During the shoot
Jason’s first assignment for his Apprentice is to get to work on an egg – or, in this particular case, a whole trug full of them. Their simple three-dimensional shapes are ideal, he argues, for learning about the direction and intensity of light needed for food photography.
Using window light
Using window light creates a directional light source, and often it is necessary to reflect light back into the shadow side, even if you are using a diffuser.
We tried three different set-ups to see the effects we could get using simple light modifiers, comparing the results to a reference shot that used the direct window light.
In the end, the diffuser alone gave the right amount of modelling for our composition. By experimenting, and reviewing the results on a laptop, you can be sure you have the best set up for your shot.
Using a tripod is always recommended for food photography, but there are times when you can work quicker and find better angles by shooting untethered from the tripod. For this shot Mick tried both approaches, but his best shot ended up being taken handheld with his 85mm fast prime lens.
Reflect natural light
With food photography you need to watch every corner of your picture. Here the bottom-left rim of the bowl was lost in shadow, an issue easily solved by bouncing window light back into the area with a gold-coloured Lastolite Sunlite reflector. This works better here than the white foamboard as the reflector can be bent to follow the curve of the bowl.
Frame within a frame
Trays are another useful prop, as these create a frame-within-a-frame in which to construct your composition.
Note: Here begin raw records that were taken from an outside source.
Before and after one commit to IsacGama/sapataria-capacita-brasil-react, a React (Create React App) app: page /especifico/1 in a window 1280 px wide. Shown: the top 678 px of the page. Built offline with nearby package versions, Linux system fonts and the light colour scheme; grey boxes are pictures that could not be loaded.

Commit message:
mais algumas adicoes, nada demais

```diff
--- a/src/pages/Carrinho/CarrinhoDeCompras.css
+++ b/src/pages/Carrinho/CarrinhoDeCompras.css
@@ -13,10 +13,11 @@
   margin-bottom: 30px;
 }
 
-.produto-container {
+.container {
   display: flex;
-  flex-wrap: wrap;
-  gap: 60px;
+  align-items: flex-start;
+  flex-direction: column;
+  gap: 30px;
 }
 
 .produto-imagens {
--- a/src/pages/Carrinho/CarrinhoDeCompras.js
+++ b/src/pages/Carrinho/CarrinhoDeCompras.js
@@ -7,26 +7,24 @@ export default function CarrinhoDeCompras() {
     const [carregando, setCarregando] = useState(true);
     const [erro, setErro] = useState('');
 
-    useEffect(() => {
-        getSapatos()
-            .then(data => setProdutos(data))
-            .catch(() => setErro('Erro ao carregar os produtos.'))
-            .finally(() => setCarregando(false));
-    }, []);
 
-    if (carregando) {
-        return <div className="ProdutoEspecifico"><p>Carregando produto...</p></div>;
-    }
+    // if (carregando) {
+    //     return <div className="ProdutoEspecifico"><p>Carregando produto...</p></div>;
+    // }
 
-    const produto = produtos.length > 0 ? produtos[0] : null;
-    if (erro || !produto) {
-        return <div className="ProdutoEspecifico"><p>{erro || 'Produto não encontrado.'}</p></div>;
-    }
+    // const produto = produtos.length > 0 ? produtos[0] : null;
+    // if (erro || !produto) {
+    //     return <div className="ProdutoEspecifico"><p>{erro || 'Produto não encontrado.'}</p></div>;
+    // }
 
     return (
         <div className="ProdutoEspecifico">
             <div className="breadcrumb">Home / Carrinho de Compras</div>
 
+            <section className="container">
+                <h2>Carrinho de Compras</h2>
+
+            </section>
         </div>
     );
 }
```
There’s no need to show the whole tray, however; the suggestion that it is there is all that is needed.